A nice cut in this frequency can often add more weight to your other drums. There’s something about 400 Hz that’s simply not flattering in your drum sound.
If you’re having problems with a jangly and cheap-sounding acoustic guitar, some cuts around this frequency can make it sound more smooth.
Usually, if the vocal has a very nasally sound to it, a cut here can clear it up. However, I’ve found that it sometimes makes it worse. By boosting slightly above the nasal-sounding frequency you can’t often mask the nasally sound by hiding it behind your frequency boosts.
A heavily distorted and raunchy rock guitar also brings a lot of annoying hiss to your mix. Reducing 4 kHz in your rock guitars can often cut the hiss and noise without compromising the edginess of the sound.
Sssssssss.
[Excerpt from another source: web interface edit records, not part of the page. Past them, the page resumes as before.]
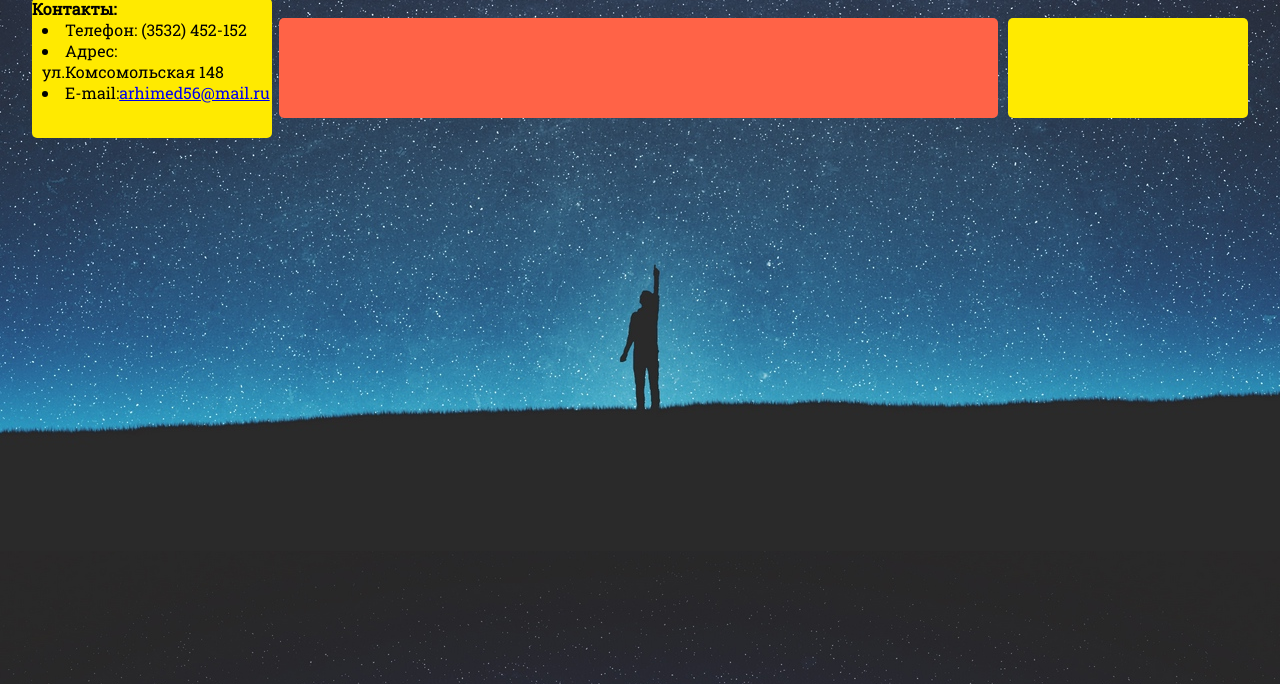
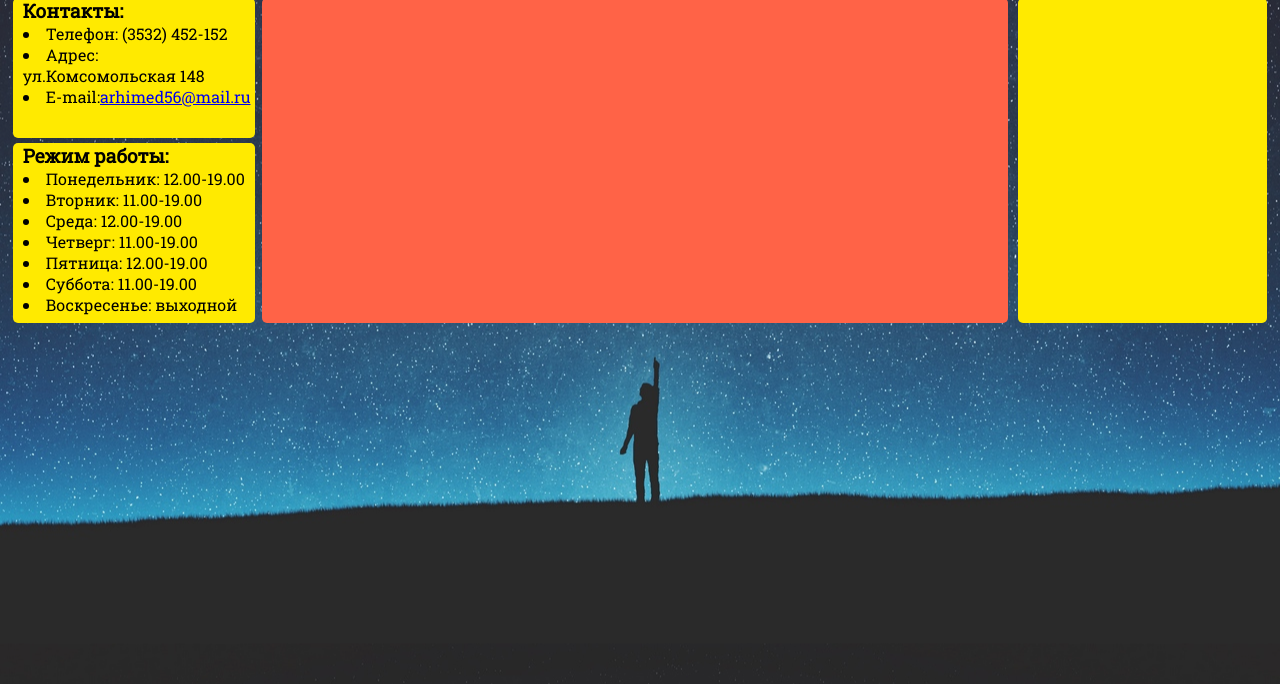
Before and after one commit to ArthurMukashev/archimed, a plain HTML site: page size/index.html in a window 1280 px wide. Shown: the part 116-800 px from the top of the page. Drawn offline with Linux system fonts and the light colour scheme.

Commit message:
режим работы

```diff
--- a/size/css/style.css
+++ b/size/css/style.css
@@ -10,7 +10,7 @@ body {
 }
 .container {
     margin:  0 auto;
-    max-width: 95%;
+    max-width: 98%;
 }
 .header-top {
     background-color: #ffea00;
@@ -42,24 +42,47 @@ body {
     margin-top: 10px;
     display: flex;
     flex-flow: row nowrap;
-    align-items: center;
     align-content: center;
     justify-content: space-between;
 
 }
 .sidebar {
+    /* background-color: #ffea00; */
+    width: 20%;
+    /* min-height: 140px;
+    border-radius: 5px;
+    margin-right: 7px; */
+
+}
+
+.block_1 {
     background-color: #ffea00;
-    width: 20%;
     min-height: 140px;
     border-radius: 5px;
     margin-right: 7px;
-
+}
+.block_2 {
+    margin-top: 5px;
+    background-color: #ffea00;
+    min-height: 180px;
+    border-radius: 5px;
+    margin-right: 7px;
+}
+h4 {
+    margin-left: 10px;
+    font-size: 19px;
 }
 .sidebar ul  {
     list-style: inside;
 }
 .sidebar ul li {
     padding-left:10px ;
+}
+hr {
+    border: none;
+    background-color: #460c0c;
+    height: 2px;
+
 }
 .content {
     background-color: tomato;
@@ -68,7 +91,7 @@ body {
     border-radius: 5px;
 }
 .sidebar_2 {
-    background-color: #ffea00;
+    background-color: #ffea00 ;
     width: 20%;
    min-height: 100px;
    border-radius: 5px;
--- a/size/index.html
+++ b/size/index.html
@@ -1,11 +1,13 @@
 <!DOCTYPE html>
 <html>
+
 <head>
     <title>Архимед Онлайн | Главная</title>
     <meta charset="utf-8">
     <link rel="stylesheet" href="css/style.css">
     <link href="https://fonts.googleapis.com/css?family=Roboto+Slab&display=swap" rel="stylesheet">
 </head>
+
 <body>
     <wrapper>
         <div class="header">
@@ -28,12 +30,28 @@
         <div class="container">
             <div class="main">
                 <div class="sidebar">
+                    <div class="block">
+                        <div class="block_1">
                             <h4>Контакты:</h4>
                             <ul>
                                 <li>Телефон: (3532) 452-152</li>
                                 <li>Адрес: ул.Комсомольская 148</li>
                                 <li>E-mail:<a href="mailto:arhimed56@mail.ru">arhimed56@mail.ru</a></li>
                             </ul>
+                        </div>
+                        <div class="block_2">
+                            <h4>Режим работы:</h4>
+                            <ul>
+                                <li>Понедельник: 12.00-19.00</li>
+                                <li>Вторник: 11.00-19.00</li>
+                                <li>Среда: 12.00-19.00</li>
+                                <li>Четверг: 11.00-19.00</li>
+                                <li>Пятница: 12.00-19.00</li>
+                                <li>Суббота: 11.00-19.00</li>
+                                <li>Воскресенье: выходной</li>
+                            </ul>
+                        </div>
+                    </div>
                 </div>
                 <div class="content">
 
@@ -46,4 +64,5 @@
         </div>
     </wrapper>
 </body>
+
 </html>
```
Lines whose indentation alone changed are shown as unchanged.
That’s one of the most annoying sounds of a great vocal performance. Sibilance can make even the most soulful of performances sound lispy. Pointing a De-esser at the areas around 6-7 kHz can save your vocal sound.
EQ Fixes for a Healthier Mix
You may face other problems in your mixes when it comes to EQ. These 8 frequency areas above are just the most common ones I keep hearing about.
I wrote my best EQ tips down in the Ultimate EQ Guide. For a long time it was only available to those who bought my Recording and Mixing Strategies Plus bundle, but I’ve repackaged it into a stand-alone eBook for the engineer that needs more EQ tips but is still on a budget.
The Ultimate Guide to EQ
For an in-depth guide into the EQ spectrum, check out The Ultimate Guide to EQ – Your Blueprint to the Frequency Spectrum
- 11 concrete chapters on solving your EQ problems
- A rundown of the complete frequency spectrum, showing you the characteristics of each frequency range
- Dedicated guides to drums, bass, guitar and vocals
- EQ insights from Grammy award-winning engineers
- When to use EQ and when to use compression
It may not be the ultimate guide to EQ, but I did create a free EQ course that covers over 70 hacks to improve your mixes. You can get access to that free course by signing up here.
Image by: Sanofi Pasteur